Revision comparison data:
_ _ _
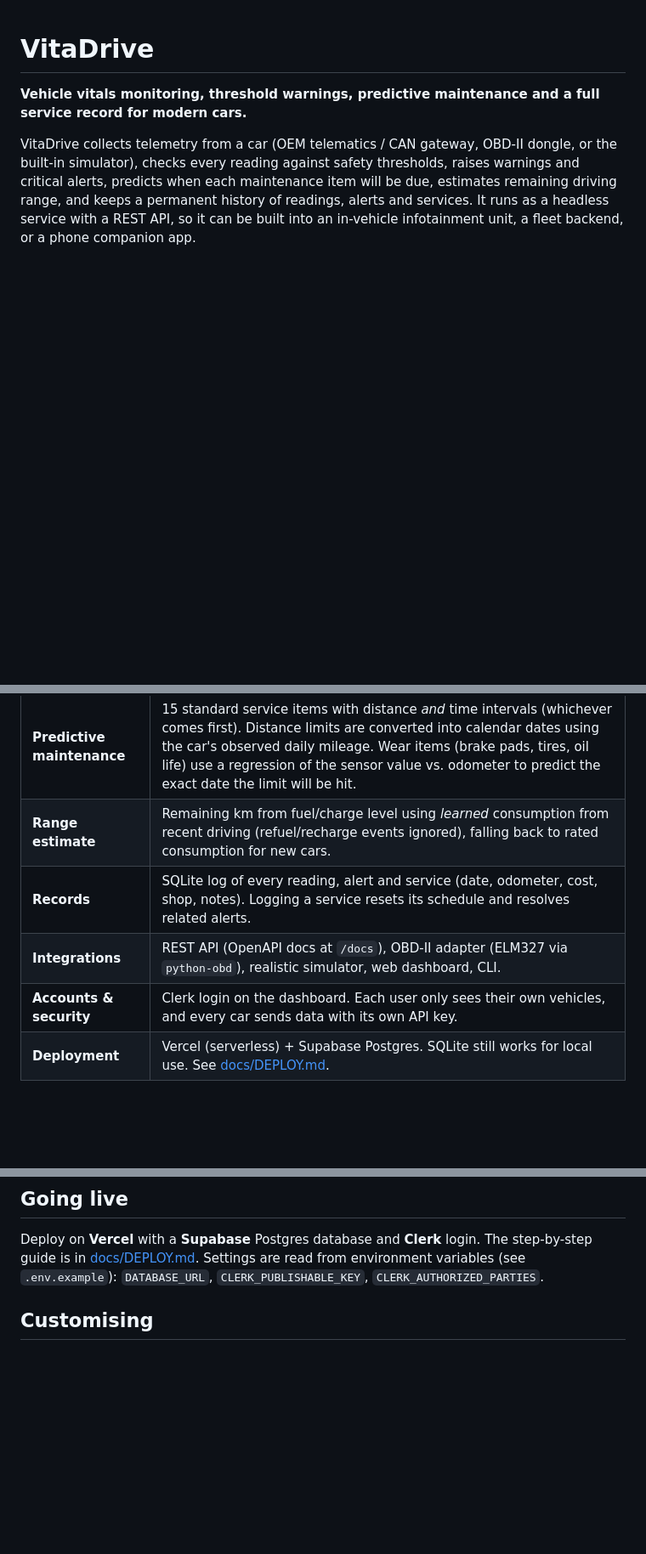
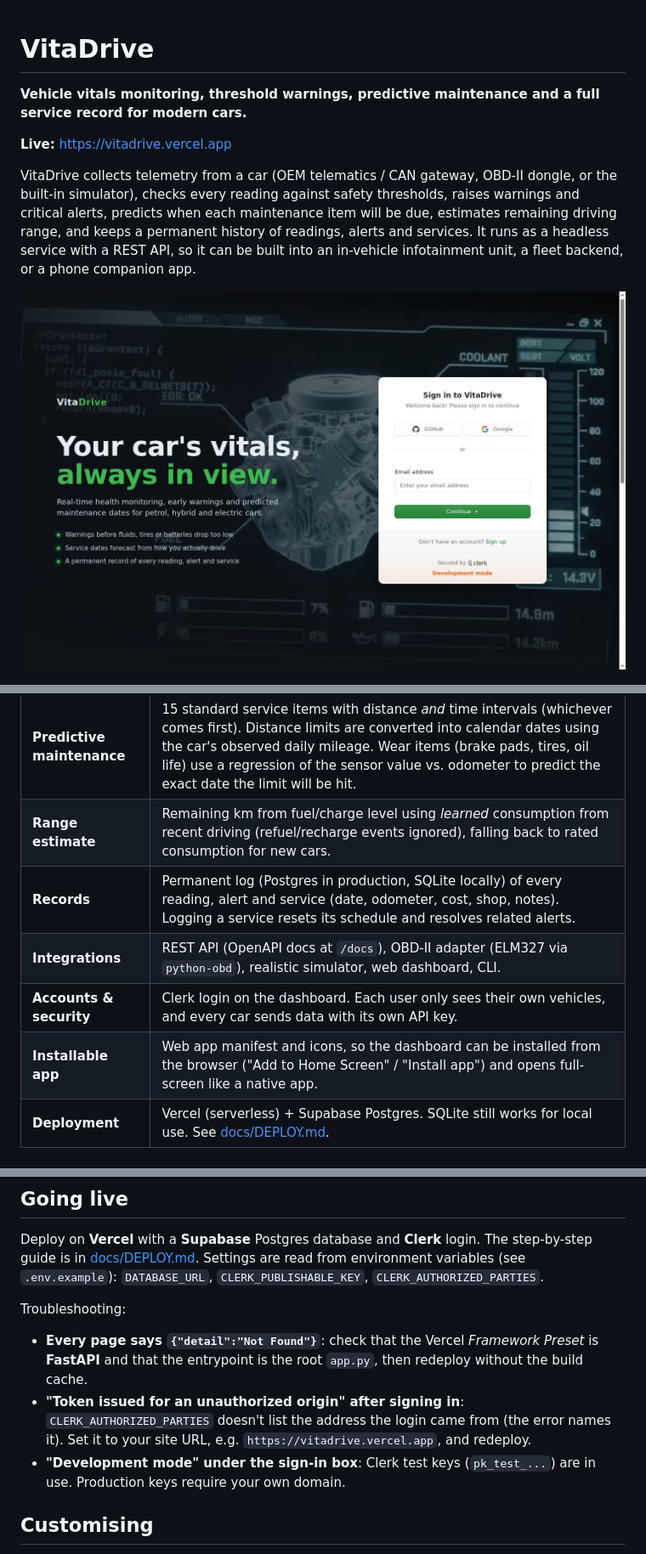
Before and after one commit to adotak/vitadrive, a Markdown page: README.md, 3 parts joined by grey strips. Shown at 85% size. GitHub-like rendering; pictures changed too: docs/signin.jpg (added); blank space fills up the shorter version.

Commit message:
README: live link, sign-in screenshot, installable app, troubleshooting
Co-Authored-By: Devin AI <158243242+devin-ai-integration[bot]@users.noreply.github.com>

```diff
--- a/README.md
+++ b/README.md
@@ -1,12 +1,16 @@
 # VitaDrive
 
 **Vehicle vitals monitoring, threshold warnings, predictive maintenance and a full service record for modern cars.**
+
+**Live:** https://vitadrive.vercel.app
 
 VitaDrive collects telemetry from a car (OEM telematics / CAN gateway, OBD-II dongle, or the built-in simulator),
 checks every reading against safety thresholds, raises warnings and critical alerts, predicts when each
 maintenance item will be due, estimates remaining driving range, and keeps a permanent history of readings,
 alerts and services. It runs as a headless service with a REST API, so it can be built into an in-vehicle
 infotainment unit, a fleet backend, or a phone companion app.
+
+![Sign-in screen](docs/signin.jpg)
 
 ![Dashboard](docs/dashboard.png)
 
@@ -18,9 +22,10 @@ infotainment unit, a fleet backend, or a phone companion app.
 | **Threshold alerts** | Warning and critical limits per metric (low and/or high), filtered by powertrain (ICE / hybrid / EV). Safety-critical DTCs (misfire, ABS, airbag, HV system) are escalated. Alerts are de-duplicated, resolve automatically when a reading returns to normal, and can be dismissed. |
 | **Predictive maintenance** | 15 standard service items with distance *and* time intervals (whichever comes first). Distance limits are converted into calendar dates using the car's observed daily mileage. Wear items (brake pads, tires, oil life) use a regression of the sensor value vs. odometer to predict the exact date the limit will be hit. |
 | **Range estimate** | Remaining km from fuel/charge level using *learned* consumption from recent driving (refuel/recharge events ignored), falling back to rated consumption for new cars. |
-| **Records** | SQLite log of every reading, alert and service (date, odometer, cost, shop, notes). Logging a service resets its schedule and resolves related alerts. |
+| **Records** | Permanent log (Postgres in production, SQLite locally) of every reading, alert and service (date, odometer, cost, shop, notes). Logging a service resets its schedule and resolves related alerts. |
 | **Integrations** | REST API (OpenAPI docs at `/docs`), OBD-II adapter (ELM327 via `python-obd`), realistic simulator, web dashboard, CLI. |
 | **Accounts & security** | Clerk login on the dashboard. Each user only sees their own vehicles, and every car sends data with its own API key. |
+| **Installable app** | Web app manifest and icons, so the dashboard can be installed from the browser ("Add to Home Screen" / "Install app") and opens full-screen like a native app. |
 | **Deployment** | Vercel (serverless) + Supabase Postgres. SQLite still works for local use. See [docs/DEPLOY.md](docs/DEPLOY.md). |
 
 ## Quick start
@@ -74,6 +79,16 @@ Deploy on **Vercel** with a **Supabase** Postgres database and **Clerk** login.
 [docs/DEPLOY.md](docs/DEPLOY.md). Settings are read from environment variables (see `.env.example`):
 `DATABASE_URL`, `CLERK_PUBLISHABLE_KEY`, `CLERK_AUTHORIZED_PARTIES`.
 
+Troubleshooting:
+
+- **Every page says `{"detail":"Not Found"}`**: check that the Vercel *Framework Preset* is **FastAPI** and that the
+  entrypoint is the root `app.py`, then redeploy without the build cache.
+- **"Token issued for an unauthorized origin" after signing in**: `CLERK_AUTHORIZED_PARTIES` doesn't list the
+  address the login came from (the error names it). Set it to your site URL, e.g. `https://vitadrive.vercel.app`,
+  and redeploy.
+- **"Development mode" under the sign-in box**: Clerk test keys (`pk_test_...`) are in use. Production keys
+  require your own domain.
+
 ## Customising
 
 Thresholds live in `vitadrive/thresholds.py` and the service schedule in `vitadrive/maintenance.py`. Pass your
```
_ _ _
ACTIVITY: Every line in the data above that contains the word "https" should be copied.

REPLY:
+**Live:** https://vitadrive.vercel.app
+  address the login came from (the error names it). Set it to your site URL, e.g. `https://vitadrive.vercel.app`,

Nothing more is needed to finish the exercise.